House Passes Bill Granting Marijuana Businesses Access to Banking

September 27, 2019 by Dan McCue

WASHINGTON – The House passed a bill earlier this week that would grant legal marijuana businesses access to banking, resolving a longstanding challenge for the growing industry.

The bill, called the SAFE Banking Act, passed 321-103 on the strength of near-unanimous support from Democrats and nearly half of Republicans.

“Having worked alongside Congressional leaders to resolve the cannabis industry’s banking access issues for over six years, it’s incredibly gratifying to see this strong bipartisan showing of support in today’s House vote,” said Aaron Smith, executive director of the National Cannabis Industry Association.

“We owe a great debt of gratitude to the bill sponsors, who have been working with us to move this issue forward long before anyone else thought it was worth the effort.”

Though the bill’s prospects in the Senate are far from certain, supporters like Smith said the amount of Republican support in the House was a good sign.

 “This bipartisan legislation is vital to protecting public safety, fostering transparency, and leveling the playing field for small businesses in the growing number of states with successful cannabis programs,” he said, adding there’s no reason such “commonsense legislation” shouldn’t make its way to the president’s desk.

Thirty-three states have legalized cannabis for medical or recreational use.
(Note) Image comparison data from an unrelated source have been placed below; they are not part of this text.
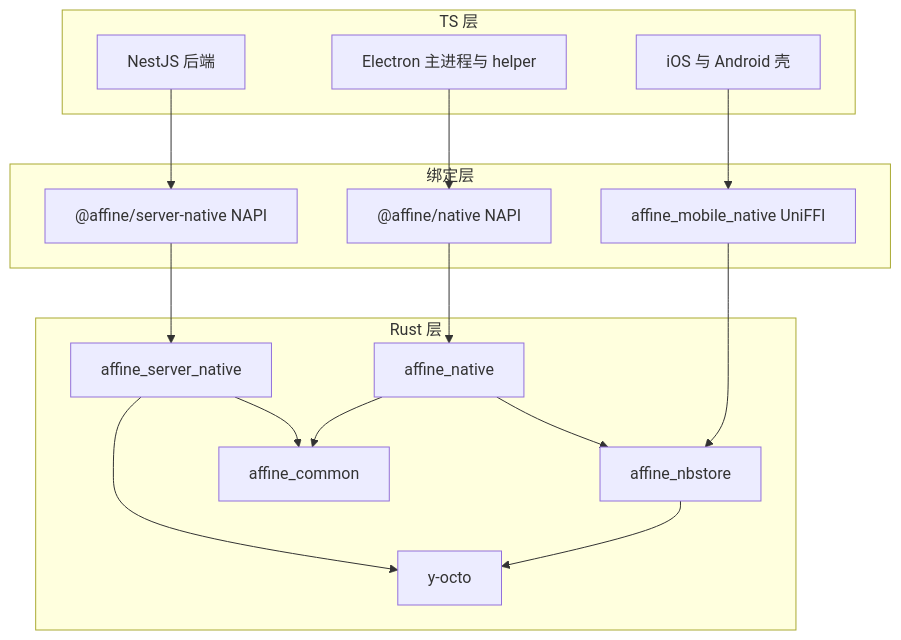
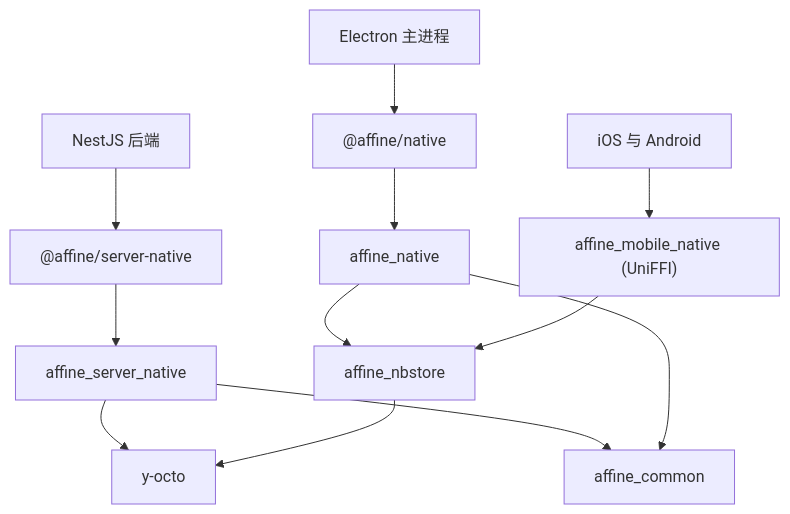
The second of 5 diagrams in learning-guide/slides/decks/07.md (lfire/AFFiNE), drawn with Mermaid before and after one commit. The commit also changed other lines of this file and 46 other files, not shown here.

````diff
--- a/learning-guide/slides/decks/07.md
+++ b/learning-guide/slides/decks/07.md
@@ -62,29 +80,12 @@
 ```mermaid
 flowchart TB
-  subgraph TS[TS 层]
-    Server["NestJS 后端"]
-    Electron["Electron 主进程与 helper"]
-    Mobile["iOS 与 Android 壳"]
-  end
-  subgraph BD[绑定层]
-    SN["@affine/server-native NAPI"]
-    FN["@affine/native NAPI"]
-    MN["affine_mobile_native UniFFI"]
-  end
-  subgraph RS[Rust 层]
-    BN[affine_server_native]
-    AN[affine_native]
-    NB[affine_nbstore]
-    CM[affine_common]
-    YO[y-octo]
-  end
-  Server --> SN --> BN
-  Electron --> FN --> AN
-  Mobile --> MN
-  AN --> NB
+  Server["NestJS 后端"] --> SN["@affine/server-native"] --> BN["affine_server_native"]
+  Electron["Electron 主进程"] --> FN["@affine/native"] --> AN["affine_native"]
+  Mobile["iOS 与 Android"] --> MN["affine_mobile_native (UniFFI)"]
+  AN --> NB["affine_nbstore"]
   MN --> NB
-  BN --> CM
+  BN --> CM["affine_common"]
   AN --> CM
-  BN --> YO
+  BN --> YO["y-octo"]
   NB --> YO
 ```
````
But due to current federal laws and financial regulations, most banks are unwilling to risk prosecution or punishment to work with state-legal cannabis businesses and often ancillary businesses that service the cannabis industry.

This forces many businesses in this space to operate almost entirely in cash, creating public safety issues for everyone involved, from businesses and their employees to tax collectors and regulators.

These policies also hinder the efforts of regulators and law enforcement to effectively monitor the legal cannabis market.

Financial services institutions are also unable to provide loans to people in the cannabis industry, which disproportionately impacts small businesses and marginalized communities with less access to personal wealth or investment capital.

But the federal prohibition on the drug has made it difficult for businesses in the multibillion-dollar industry to get bank accounts, loans and other financial services.

The Obama administration did put in place policies that allowed financial institutions to work with marijuana business in a limited fashion, but those politics were quickly reversed by President Trump and former Attorney General Jeff Sessions.

Rob Nichols, president and CEO of the American Bankers Association, called the vote “a significant step forward for public safety, transparency and common sense.”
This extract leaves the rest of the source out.